**REQUIRED ACTION**
Since only the words are wanted, reproduce every entry exactly and leave the images behind.

**RECORD EXTRACTS**

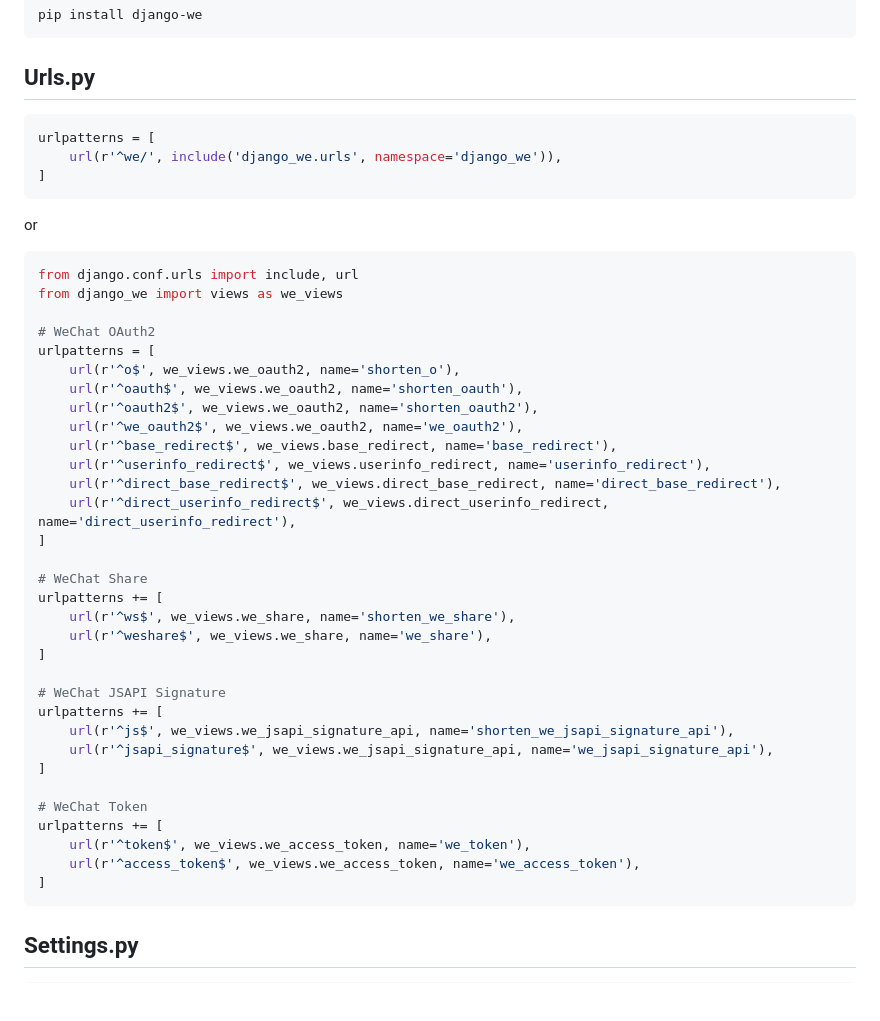
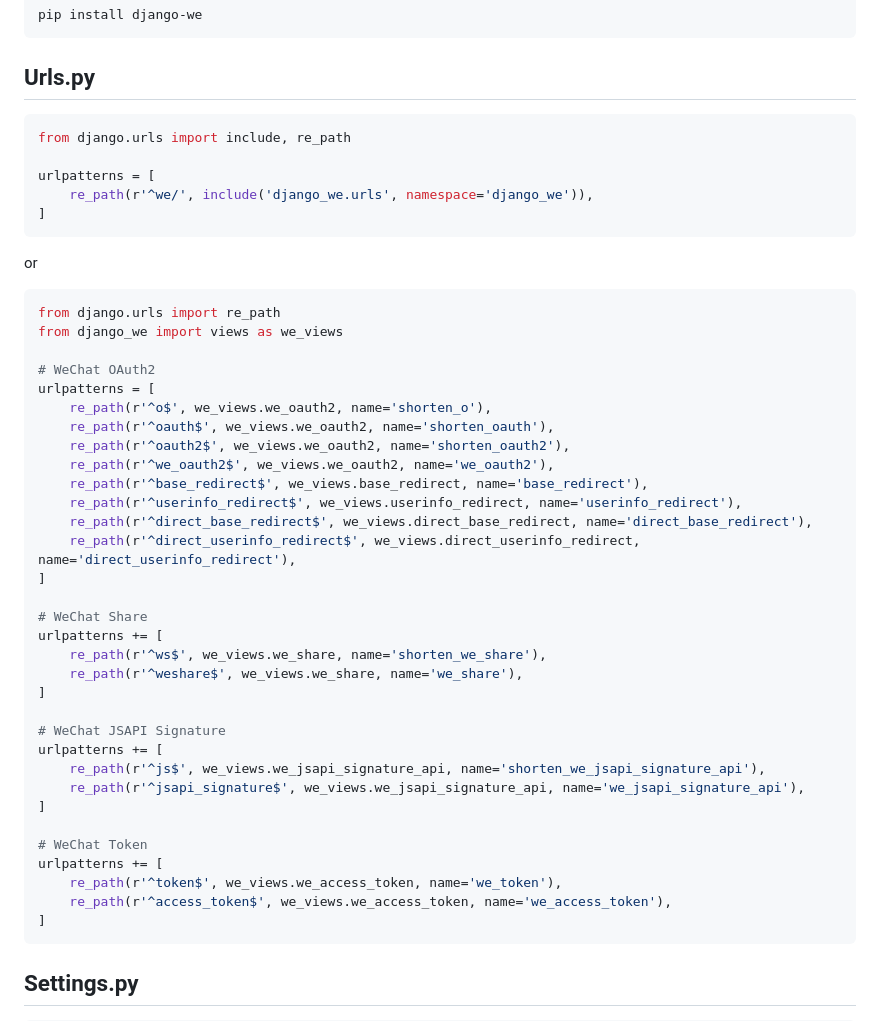
Before and after one commit to django-xxx/django-we, a Markdown page: README.md, the part around the change. Drawn GitHub-style; blank space fills up the shorter version.

Commit message:
:memo: Update README.md

````diff
--- a/README.md
+++ b/README.md
@@ -8,43 +8,45 @@ pip install django-we
 
 ## Urls.py
 ```python
+from django.urls import include, re_path
+
 urlpatterns = [
-    url(r'^we/', include('django_we.urls', namespace='django_we')),
+    re_path(r'^we/', include('django_we.urls', namespace='django_we')),
 ]
 ```
 or
 ```python
-from django.conf.urls import include, url
+from django.urls import re_path
 from django_we import views as we_views
 
 # WeChat OAuth2
 urlpatterns = [
-    url(r'^o$', we_views.we_oauth2, name='shorten_o'),
-    url(r'^oauth$', we_views.we_oauth2, name='shorten_oauth'),
-    url(r'^oauth2$', we_views.we_oauth2, name='shorten_oauth2'),
-    url(r'^we_oauth2$', we_views.we_oauth2, name='we_oauth2'),
-    url(r'^base_redirect$', we_views.base_redirect, name='base_redirect'),
-    url(r'^userinfo_redirect$', we_views.userinfo_redirect, name='userinfo_redirect'),
-    url(r'^direct_base_redirect$', we_views.direct_base_redirect, name='direct_base_redirect'),
-    url(r'^direct_userinfo_redirect$', we_views.direct_userinfo_redirect, name='direct_userinfo_redirect'),
+    re_path(r'^o$', we_views.we_oauth2, name='shorten_o'),
+    re_path(r'^oauth$', we_views.we_oauth2, name='shorten_oauth'),
+    re_path(r'^oauth2$', we_views.we_oauth2, name='shorten_oauth2'),
+    re_path(r'^we_oauth2$', we_views.we_oauth2, name='we_oauth2'),
+    re_path(r'^base_redirect$', we_views.base_redirect, name='base_redirect'),
+    re_path(r'^userinfo_redirect$', we_views.userinfo_redirect, name='userinfo_redirect'),
+    re_path(r'^direct_base_redirect$', we_views.direct_base_redirect, name='direct_base_redirect'),
+    re_path(r'^direct_userinfo_redirect$', we_views.direct_userinfo_redirect, name='direct_userinfo_redirect'),
 ]
 
 # WeChat Share
 urlpatterns += [
-    url(r'^ws$', we_views.we_share, name='shorten_we_share'),
-    url(r'^weshare$', we_views.we_share, name='we_share'),
+    re_path(r'^ws$', we_views.we_share, name='shorten_we_share'),
+    re_path(r'^weshare$', we_views.we_share, name='we_share'),
 ]
 
 # WeChat JSAPI Signature
 urlpatterns += [
-    url(r'^js$', we_views.we_jsapi_signature_api, name='shorten_we_jsapi_signature_api'),
-    url(r'^jsapi_signature$', we_views.we_jsapi_signature_api, name='we_jsapi_signature_api'),
+    re_path(r'^js$', we_views.we_jsapi_signature_api, name='shorten_we_jsapi_signature_api'),
+    re_path(r'^jsapi_signature$', we_views.we_jsapi_signature_api, name='we_jsapi_signature_api'),
 ]
 
 # WeChat Token
 urlpatterns += [
-    url(r'^token$', we_views.we_access_token, name='we_token'),
-    url(r'^access_token$', we_views.we_access_token, name='we_access_token'),
+    re_path(r'^token$', we_views.we_access_token, name='we_token'),
+    re_path(r'^access_token$', we_views.we_access_token, name='we_access_token'),
 ]
 ```
 
````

**OUTPUT OF THE TASK**
Before and after one commit to django-xxx/django-we, a Markdown page: README.md, the part around the change. Drawn GitHub-style; blank space fills up the shorter version.

Commit message:
:memo: Update README.md

````diff
--- a/README.md
+++ b/README.md
@@ -8,43 +8,45 @@ pip install django-we
 
 ## Urls.py
 ```python
+from django.urls import include, re_path
+
 urlpatterns = [
-    url(r'^we/', include('django_we.urls', namespace='django_we')),
+    re_path(r'^we/', include('django_we.urls', namespace='django_we')),
 ]
 ```
 or
 ```python
-from django.conf.urls import include, url
+from django.urls import re_path
 from django_we import views as we_views
 
 # WeChat OAuth2
 urlpatterns = [
-    url(r'^o$', we_views.we_oauth2, name='shorten_o'),
-    url(r'^oauth$', we_views.we_oauth2, name='shorten_oauth'),
-    url(r'^oauth2$', we_views.we_oauth2, name='shorten_oauth2'),
-    url(r'^we_oauth2$', we_views.we_oauth2, name='we_oauth2'),
-    url(r'^base_redirect$', we_views.base_redirect, name='base_redirect'),
-    url(r'^userinfo_redirect$', we_views.userinfo_redirect, name='userinfo_redirect'),
-    url(r'^direct_base_redirect$', we_views.direct_base_redirect, name='direct_base_redirect'),
-    url(r'^direct_userinfo_redirect$', we_views.direct_userinfo_redirect, name='direct_userinfo_redirect'),
+    re_path(r'^o$', we_views.we_oauth2, name='shorten_o'),
+    re_path(r'^oauth$', we_views.we_oauth2, name='shorten_oauth'),
+    re_path(r'^oauth2$', we_views.we_oauth2, name='shorten_oauth2'),
+    re_path(r'^we_oauth2$', we_views.we_oauth2, name='we_oauth2'),
+    re_path(r'^base_redirect$', we_views.base_redirect, name='base_redirect'),
+    re_path(r'^userinfo_redirect$', we_views.userinfo_redirect, name='userinfo_redirect'),
+    re_path(r'^direct_base_redirect$', we_views.direct_base_redirect, name='direct_base_redirect'),
+    re_path(r'^direct_userinfo_redirect$', we_views.direct_userinfo_redirect, name='direct_userinfo_redirect'),
 ]
 
 # WeChat Share
 urlpatterns += [
-    url(r'^ws$', we_views.we_share, name='shorten_we_share'),
-    url(r'^weshare$', we_views.we_share, name='we_share'),
+    re_path(r'^ws$', we_views.we_share, name='shorten_we_share'),
+    re_path(r'^weshare$', we_views.we_share, name='we_share'),
 ]
 
 # WeChat JSAPI Signature
 urlpatterns += [
-    url(r'^js$', we_views.we_jsapi_signature_api, name='shorten_we_jsapi_signature_api'),
-    url(r'^jsapi_signature$', we_views.we_jsapi_signature_api, name='we_jsapi_signature_api'),
+    re_path(r'^js$', we_views.we_jsapi_signature_api, name='shorten_we_jsapi_signature_api'),
+    re_path(r'^jsapi_signature$', we_views.we_jsapi_signature_api, name='we_jsapi_signature_api'),
 ]
 
 # WeChat Token
 urlpatterns += [
-    url(r'^token$', we_views.we_access_token, name='we_token'),
-    url(r'^access_token$', we_views.we_access_token, name='we_access_token'),
+    re_path(r'^token$', we_views.we_access_token, name='we_token'),
+    re_path(r'^access_token$', we_views.we_access_token, name='we_access_token'),
 ]
 ```
 
````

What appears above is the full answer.